Difference listings
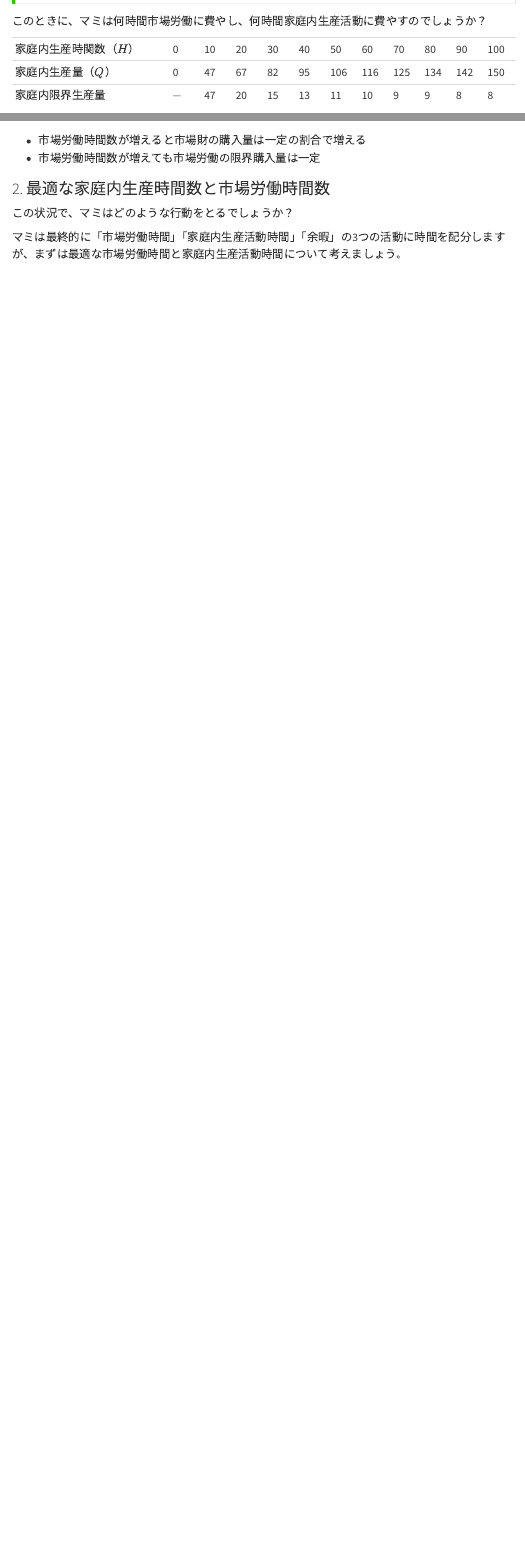
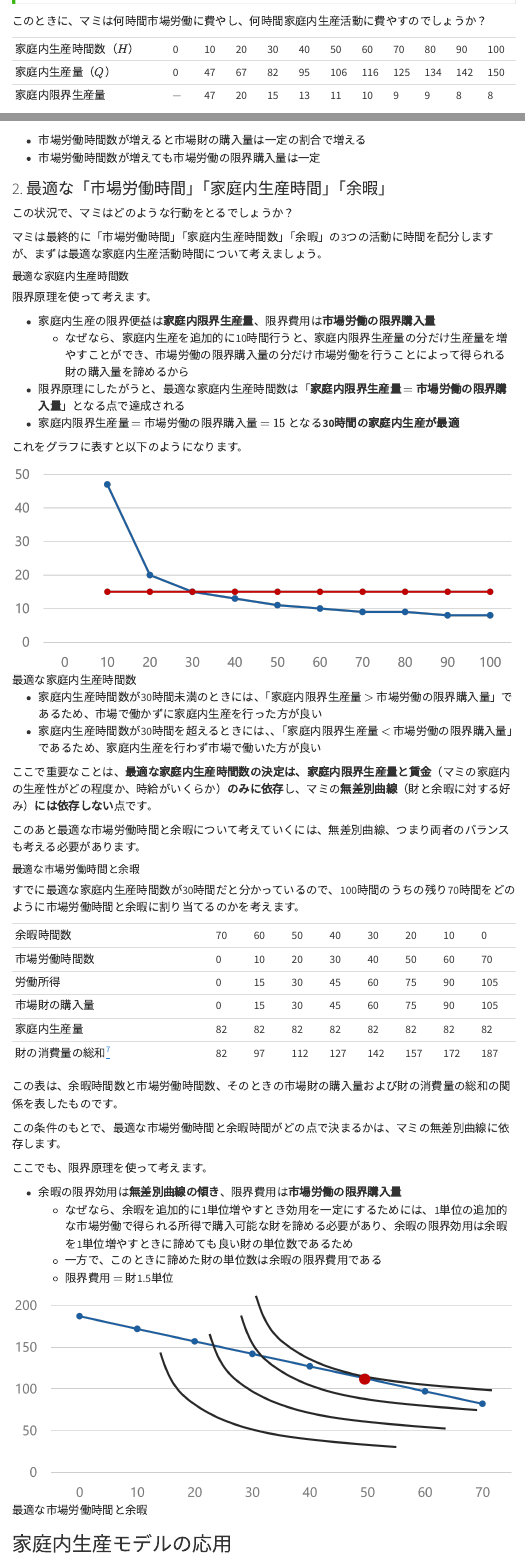
Before and after one commit to ayakanakamuraecon/handout, a Quarto document (labor_supdem.qmd): the page in a window 1100 px wide, from 2090 px down, and a second part further down, joined at a grey line. Rendered offline with R 4.5, knitr and Pandoc in place of Quarto, with nearby package versions; menus at the side of the page are left out.

Commit message:
update files

```diff
--- a/labor_supdem.qmd
+++ b/labor_supdem.qmd
@@ -806,7 +806,7 @@ __<input type="text" class="fill-in" id="50" placeholder="ここに入力">__ %
 
 | | | | | | | | | | | | |
 |-------------------|----|----|----|----|----|----|----|----|----|----|----|
-| 家庭内生産時関数（$H$） | 0 | 10 | 20 | 30 | 40 | 50 | 60 | 70 | 80 | 90 | 100 |
+| 家庭内生産時間数（$H$） | 0 | 10 | 20 | 30 | 40 | 50 | 60 | 70 | 80 | 90 | 100 |
 | 家庭内生産量（$Q$） | 0 | 47 | 67 | 82 | 95 | 106 | 116 | 125 | 134 | 142 | 150 |
 | 家庭内限界生産量 | $-$ | 47 | 20 | 15 | 13 | 11 | 10 | 9 | 9 | 8 | 8 |
 
@@ -857,11 +857,63 @@ $$
 - 市場労働時間数が増えると市場財の購入量は一定の割合で増える
 - 市場労働時間数が増えても市場労働の限界購入量は一定
 
-### 2. 最適な家庭内生産時間数と市場労働時間数
+### 2. 最適な「市場労働時間」「家庭内生産時間」「余暇」
 
 この状況で、マミはどのような行動をとるでしょうか？
 
-マミは最終的に「市場労働時間」「家庭内生産活動時間」「余暇」の3つの活動に時間を配分しますが、まずは最適な市場労働時間と家庭内生産活動時間について考えましょう。
+マミは最終的に「市場労働時間」「家庭内生産時間数」「余暇」の3つの活動に時間を配分しますが、まずは最適な家庭内生産活動時間について考えましょう。
+
+##### 最適な家庭内生産時間数
+
+限界原理を使って考えます。
+
+- 家庭内生産の限界便益は**家庭内限界生産量**、限界費用は**市場労働の限界購入量**
+  - なぜなら、家庭内生産を追加的に10時間行うと、家庭内限界生産量の分だけ生産量を増やすことができ、市場労働の限界購入量の分だけ市場労働を行うことによって得られる財の購入量を諦めるから
+- 限界原理にしたがうと、最適な家庭内生産時間数は「**家庭内限界生産量 $=$ 市場労働の限界購入量**」となる点で達成される
+- 家庭内限界生産量 $=$ 市場労働の限界購入量 $=15$ となる**30時間の家庭内生産が最適**
+
+これをグラフに表すと以下のようになります。
+
+![最適な家庭内生産時間数](/images/labor_housestar.png)
+
+- 家庭内生産時間数が30時間未満のときには、「家庭内限界生産量 $>$ 市場労働の限界購入量」であるため、市場で働かずに家庭内生産を行った方が良い
+- 家庭内生産時間数が30時間を超えるときには、、「家庭内限界生産量 $<$ 市場労働の限界購入量」であるため、家庭内生産を行わず市場で働いた方が良い
+
+ここで重要なことは、**最適な家庭内生産時間数の決定は、家庭内限界生産量と賃金**（マミの家庭内の生産性がどの程度か、時給がいくらか）**のみに依存**し、マミの**無差別曲線**（財と余暇に対する好み）**には依存しない**点です。
+
+このあと最適な市場労働時間と余暇について考えていくには、無差別曲線、つまり両者のバランスも考える必要があります。
+
+##### 最適な市場労働時間と余暇
+
+すでに最適な家庭内生産時間数が30時間だと分かっているので、100時間のうちの残り70時間をどのように市場労働時間と余暇に割り当てるのかを考えます。
+
+<div style="overflow-x: auto;">
+
+| | | | | | | | | |
+|-------------------|----|----|----|----|----|----|----|----|
+| 余暇時間数 | 70 | 60 | 50 | 40 | 30 | 20 | 10 | 0 |
+| 市場労働時間数 | 0 | 10 | 20 | 30 | 40 | 50 | 60 | 70 |
+| 労働所得 | 0 | 15 | 30 | 45 | 60 | 75 | 90 | 105 |
+| 市場財の購入量 | 0 | 15 | 30 | 45 | 60 | 75 | 90 | 105 |
+| 家庭内生産量 | 82 | 82 | 82 | 82 | 82 | 82 | 82 | 82 |
+| 財の消費量の総和[^totalcons] | 82 | 97 | 112 | 127 | 142 | 157 | 172 | 187 |
+
+[^totalcons]: 家庭内生産量 $+$ 市場財購入量 で求められる。
+
+</div>
+
+この表は、余暇時間数と市場労働時間数、そのときの市場財の購入量および財の消費量の総和の関係を表したものです。
+
+この条件のもとで、最適な市場労働時間と余暇時間がどの点で決まるかは、マミの無差別曲線に依存します。
+
+ここでも、限界原理を使って考えます。
+
+- 余暇の限界効用は**無差別曲線の傾き**、限界費用は**市場労働の限界購入量**
+  - なぜなら、余暇を追加的に1単位増やすとき効用を一定にするためには、1単位の追加的な市場労働で得られる所得で購入可能な財を諦める必要があり、余暇の限界効用は余暇を1単位増やすときに諦めても良い財の単位数であるため
+  - 一方で、このときに諦めた財の単位数は余暇の限界費用である
+  - 限界費用 $=$ 財1.5単位
+
+![最適な市場労働時間と余暇](/images/labor_lsstar.png)
 
 
 
```
Also changed, not shown: images/labor_houseoutput.png, images/labor_housestar.png (added), images/labor_lsstar.png (added), labor_supdem.qmd (4 more changed lines), 7 other files.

* Exercise prompt
Lines above with "家庭内生産量" in them are the ones to copy.

* Your solution
 | 家庭内生産量（$Q$） | 0 | 47 | 67 | 82 | 95 | 106 | 116 | 125 | 134 | 142 | 150 |
+| 家庭内生産量 | 82 | 82 | 82 | 82 | 82 | 82 | 82 | 82 |
+[^totalcons]: 家庭内生産量 $+$ 市場財購入量 で求められる。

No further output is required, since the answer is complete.